START INPUT DATA

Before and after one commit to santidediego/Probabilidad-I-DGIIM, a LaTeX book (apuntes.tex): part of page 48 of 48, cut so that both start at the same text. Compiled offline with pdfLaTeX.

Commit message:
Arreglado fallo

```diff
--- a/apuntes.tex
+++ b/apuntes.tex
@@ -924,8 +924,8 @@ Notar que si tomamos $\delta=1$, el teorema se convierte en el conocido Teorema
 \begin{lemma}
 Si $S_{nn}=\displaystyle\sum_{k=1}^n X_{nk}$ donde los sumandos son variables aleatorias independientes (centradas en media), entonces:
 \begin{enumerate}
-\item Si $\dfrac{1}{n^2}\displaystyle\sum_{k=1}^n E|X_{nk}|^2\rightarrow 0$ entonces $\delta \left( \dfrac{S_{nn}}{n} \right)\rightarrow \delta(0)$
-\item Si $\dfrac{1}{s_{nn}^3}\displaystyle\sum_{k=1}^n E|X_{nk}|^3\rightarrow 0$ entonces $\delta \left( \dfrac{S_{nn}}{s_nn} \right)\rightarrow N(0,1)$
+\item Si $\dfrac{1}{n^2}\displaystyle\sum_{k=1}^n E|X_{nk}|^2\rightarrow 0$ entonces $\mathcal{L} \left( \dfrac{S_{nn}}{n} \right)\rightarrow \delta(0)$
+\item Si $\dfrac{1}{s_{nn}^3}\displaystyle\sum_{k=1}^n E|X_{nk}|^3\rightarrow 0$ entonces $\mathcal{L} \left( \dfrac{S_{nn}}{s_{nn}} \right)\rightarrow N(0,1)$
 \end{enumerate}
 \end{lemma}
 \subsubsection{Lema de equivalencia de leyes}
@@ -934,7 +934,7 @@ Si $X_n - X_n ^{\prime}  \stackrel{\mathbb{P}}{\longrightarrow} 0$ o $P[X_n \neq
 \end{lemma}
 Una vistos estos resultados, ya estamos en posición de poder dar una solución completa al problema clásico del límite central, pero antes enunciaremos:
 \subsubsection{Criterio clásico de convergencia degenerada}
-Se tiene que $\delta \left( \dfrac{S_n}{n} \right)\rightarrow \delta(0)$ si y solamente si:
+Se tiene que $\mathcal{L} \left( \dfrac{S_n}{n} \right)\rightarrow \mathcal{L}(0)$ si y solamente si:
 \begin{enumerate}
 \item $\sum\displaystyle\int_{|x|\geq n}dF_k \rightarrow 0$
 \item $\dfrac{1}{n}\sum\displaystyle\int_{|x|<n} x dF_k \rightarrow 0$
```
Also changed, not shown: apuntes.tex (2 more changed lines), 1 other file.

END INPUT DATA
START INPUT DATA

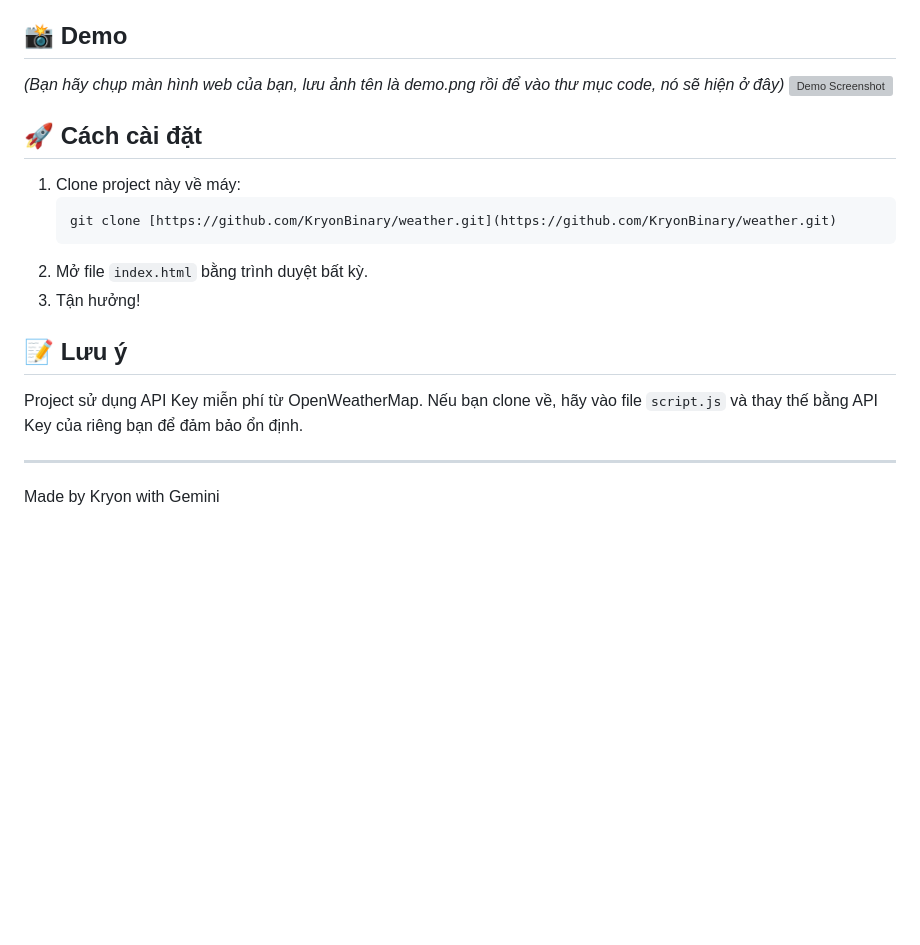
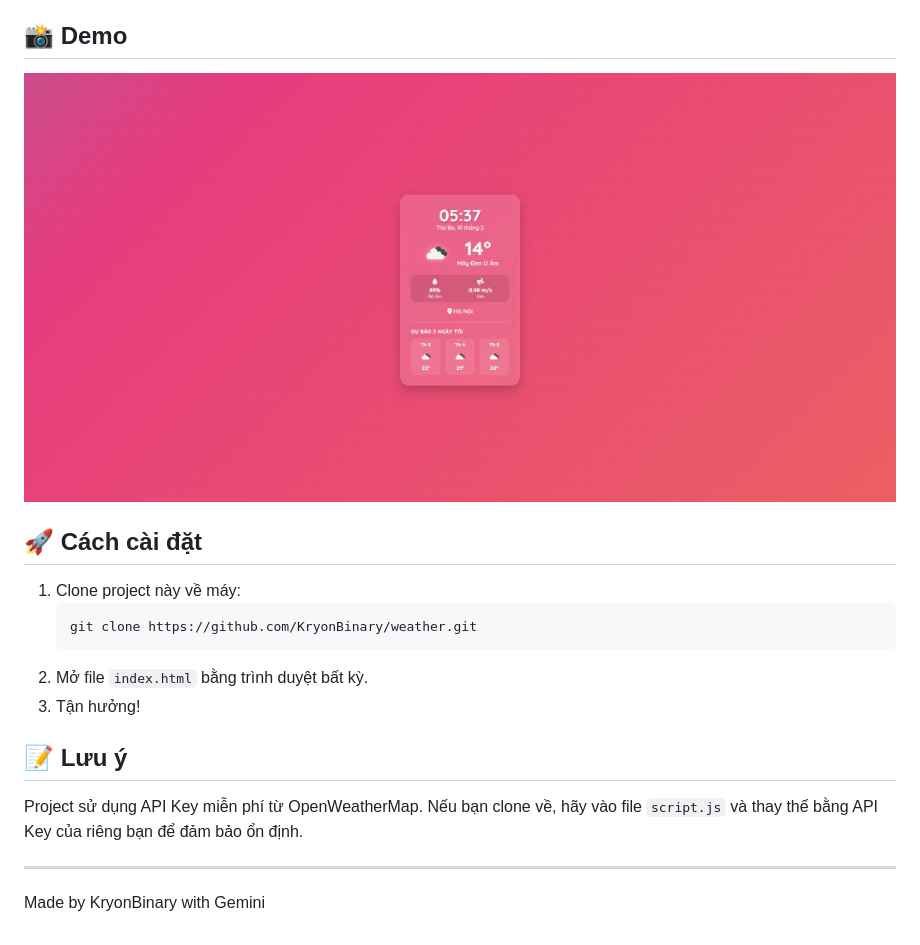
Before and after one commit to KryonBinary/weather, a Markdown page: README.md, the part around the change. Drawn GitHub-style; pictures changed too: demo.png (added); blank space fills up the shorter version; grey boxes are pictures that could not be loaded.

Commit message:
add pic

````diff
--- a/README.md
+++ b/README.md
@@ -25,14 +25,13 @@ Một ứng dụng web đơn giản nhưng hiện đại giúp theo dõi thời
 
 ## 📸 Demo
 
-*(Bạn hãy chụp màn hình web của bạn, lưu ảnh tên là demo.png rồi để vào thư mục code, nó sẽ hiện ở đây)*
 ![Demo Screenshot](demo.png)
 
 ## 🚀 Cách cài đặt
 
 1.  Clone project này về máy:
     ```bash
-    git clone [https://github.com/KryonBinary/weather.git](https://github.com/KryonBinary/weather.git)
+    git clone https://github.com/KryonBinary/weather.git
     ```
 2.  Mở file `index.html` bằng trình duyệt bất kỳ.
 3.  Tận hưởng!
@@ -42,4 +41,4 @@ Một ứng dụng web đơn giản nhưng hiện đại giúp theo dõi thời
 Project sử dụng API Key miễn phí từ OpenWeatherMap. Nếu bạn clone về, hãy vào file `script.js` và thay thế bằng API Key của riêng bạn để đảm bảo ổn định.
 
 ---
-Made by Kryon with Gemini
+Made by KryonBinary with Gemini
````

END INPUT DATA
START INPUT DATA

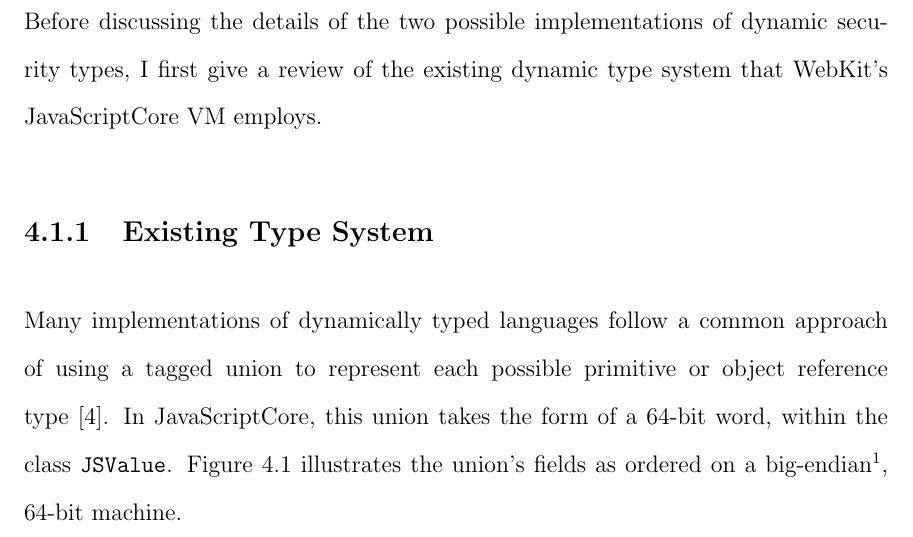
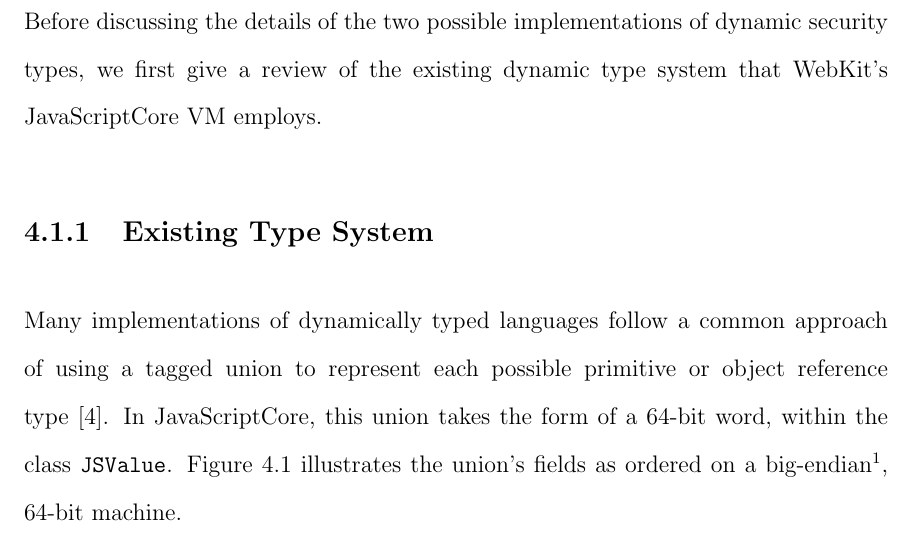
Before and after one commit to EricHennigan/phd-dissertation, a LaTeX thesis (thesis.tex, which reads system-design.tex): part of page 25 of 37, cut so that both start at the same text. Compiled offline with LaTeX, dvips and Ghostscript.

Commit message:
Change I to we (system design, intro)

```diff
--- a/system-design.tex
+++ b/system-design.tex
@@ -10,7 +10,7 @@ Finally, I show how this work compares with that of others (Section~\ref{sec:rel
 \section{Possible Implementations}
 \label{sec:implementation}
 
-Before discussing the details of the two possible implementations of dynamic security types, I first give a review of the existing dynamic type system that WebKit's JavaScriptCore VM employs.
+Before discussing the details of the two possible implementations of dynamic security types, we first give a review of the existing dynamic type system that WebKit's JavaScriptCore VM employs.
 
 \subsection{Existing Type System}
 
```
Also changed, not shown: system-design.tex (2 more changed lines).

END INPUT DATA

**TASK DIRECTIONS**
Go through the entries and copy every line with "KryonBinary".

**SOLUTION TO THE PROBLEM**
Before and after one commit to KryonBinary/weather, a Markdown page: README.md, the part around the change. Drawn GitHub-style; pictures changed too: demo.png (added); blank space fills up the shorter version; grey boxes are pictures that could not be loaded.
-    git clone [https://github.com/KryonBinary/weather.git](https://github.com/KryonBinary/weather.git)
+    git clone https://github.com/KryonBinary/weather.git
+Made by KryonBinary with Gemini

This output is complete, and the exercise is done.